- Exercise brief: Pull every line with "JSON" from the data.

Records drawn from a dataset
╔══

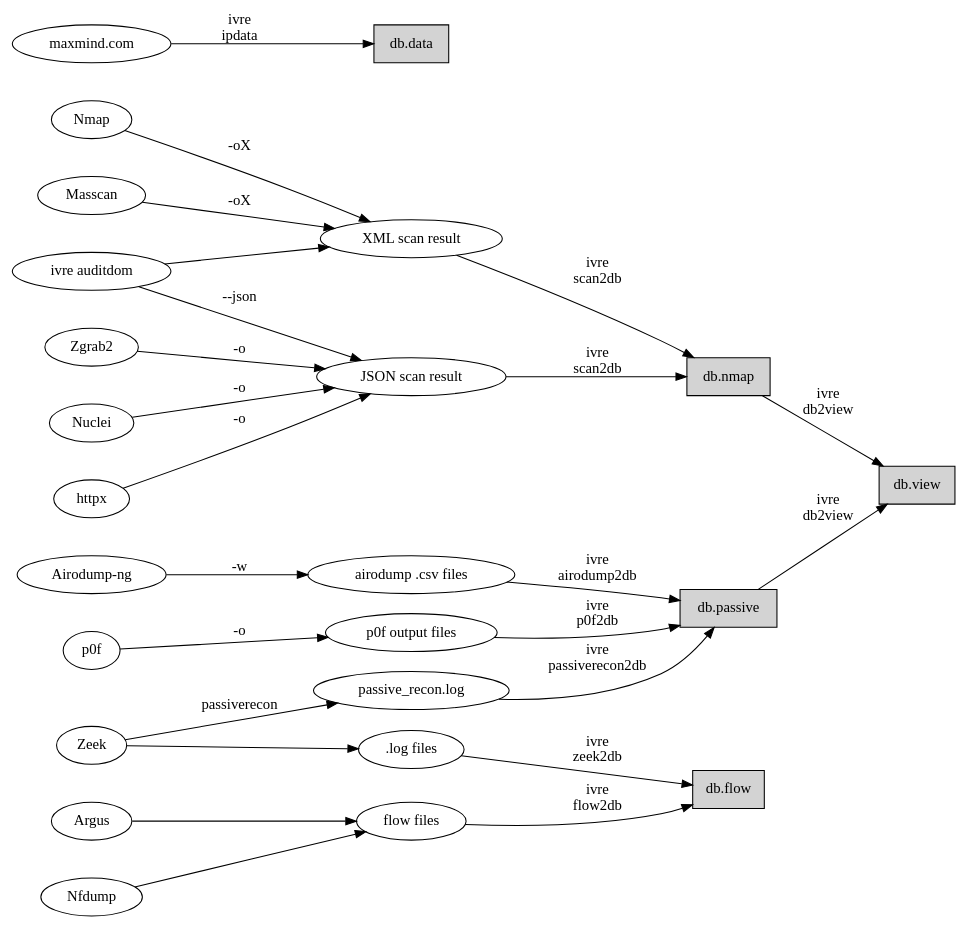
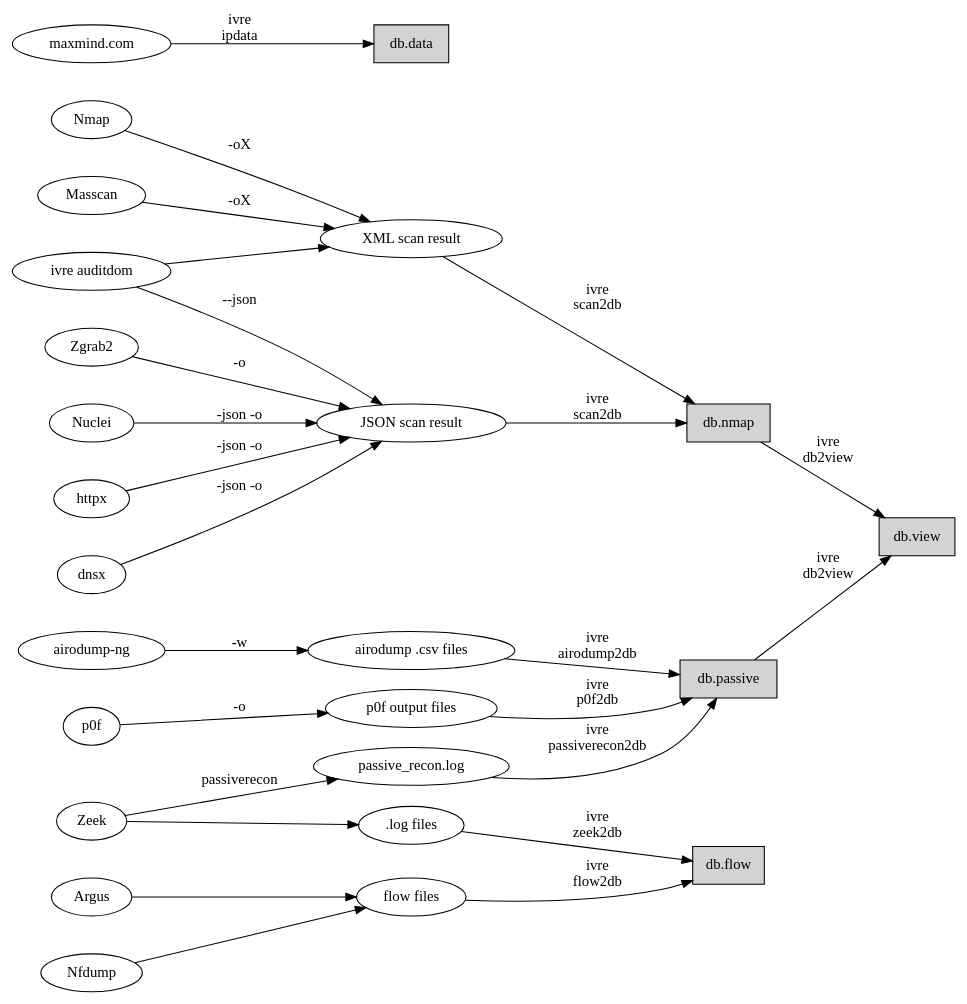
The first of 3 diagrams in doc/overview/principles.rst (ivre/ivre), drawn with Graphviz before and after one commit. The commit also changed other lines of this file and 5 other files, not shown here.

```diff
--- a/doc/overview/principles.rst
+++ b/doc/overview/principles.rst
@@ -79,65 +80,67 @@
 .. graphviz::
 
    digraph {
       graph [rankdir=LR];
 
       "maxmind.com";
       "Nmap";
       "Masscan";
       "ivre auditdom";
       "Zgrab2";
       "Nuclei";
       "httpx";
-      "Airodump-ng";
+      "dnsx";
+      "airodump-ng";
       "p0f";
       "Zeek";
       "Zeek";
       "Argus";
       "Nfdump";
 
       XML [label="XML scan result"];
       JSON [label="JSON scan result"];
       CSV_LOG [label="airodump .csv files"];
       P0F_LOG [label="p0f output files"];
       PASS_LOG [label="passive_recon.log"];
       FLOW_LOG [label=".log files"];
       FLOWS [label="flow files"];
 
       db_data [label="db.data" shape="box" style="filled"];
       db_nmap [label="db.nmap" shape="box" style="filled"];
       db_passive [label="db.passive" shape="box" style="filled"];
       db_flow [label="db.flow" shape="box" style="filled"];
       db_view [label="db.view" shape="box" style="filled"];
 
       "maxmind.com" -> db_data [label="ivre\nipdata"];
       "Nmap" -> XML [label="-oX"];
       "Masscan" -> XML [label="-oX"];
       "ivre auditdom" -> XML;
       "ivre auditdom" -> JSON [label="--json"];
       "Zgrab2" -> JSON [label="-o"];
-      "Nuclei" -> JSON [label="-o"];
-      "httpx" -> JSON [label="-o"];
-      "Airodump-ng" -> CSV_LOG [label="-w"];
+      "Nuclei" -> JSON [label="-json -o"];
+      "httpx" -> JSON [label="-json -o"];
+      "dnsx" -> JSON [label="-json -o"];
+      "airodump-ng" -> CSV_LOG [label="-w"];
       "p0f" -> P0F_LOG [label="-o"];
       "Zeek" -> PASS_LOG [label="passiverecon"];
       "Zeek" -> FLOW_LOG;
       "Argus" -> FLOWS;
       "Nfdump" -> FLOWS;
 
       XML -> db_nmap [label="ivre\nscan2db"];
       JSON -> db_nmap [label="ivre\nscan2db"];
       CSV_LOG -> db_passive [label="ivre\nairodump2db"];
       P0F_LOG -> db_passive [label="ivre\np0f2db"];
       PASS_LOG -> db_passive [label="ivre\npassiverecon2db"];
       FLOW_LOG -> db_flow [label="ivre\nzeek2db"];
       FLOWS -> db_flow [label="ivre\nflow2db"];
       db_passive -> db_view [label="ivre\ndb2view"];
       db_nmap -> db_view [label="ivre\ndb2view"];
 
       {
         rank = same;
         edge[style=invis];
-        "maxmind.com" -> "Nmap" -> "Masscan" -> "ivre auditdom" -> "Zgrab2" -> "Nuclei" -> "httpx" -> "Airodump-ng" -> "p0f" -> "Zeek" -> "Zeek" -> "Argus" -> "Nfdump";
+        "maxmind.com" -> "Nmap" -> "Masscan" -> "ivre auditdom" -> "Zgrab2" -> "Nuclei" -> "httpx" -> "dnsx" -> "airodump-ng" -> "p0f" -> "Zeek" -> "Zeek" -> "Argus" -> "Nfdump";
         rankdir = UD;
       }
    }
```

╚══

- Output for this task:
       JSON [label="JSON scan result"];
       "ivre auditdom" -> JSON [label="--json"];
       "Zgrab2" -> JSON [label="-o"];
-      "Nuclei" -> JSON [label="-o"];
-      "httpx" -> JSON [label="-o"];
+      "Nuclei" -> JSON [label="-json -o"];
+      "httpx" -> JSON [label="-json -o"];
+      "dnsx" -> JSON [label="-json -o"];
       JSON -> db_nmap [label="ivre\nscan2db"];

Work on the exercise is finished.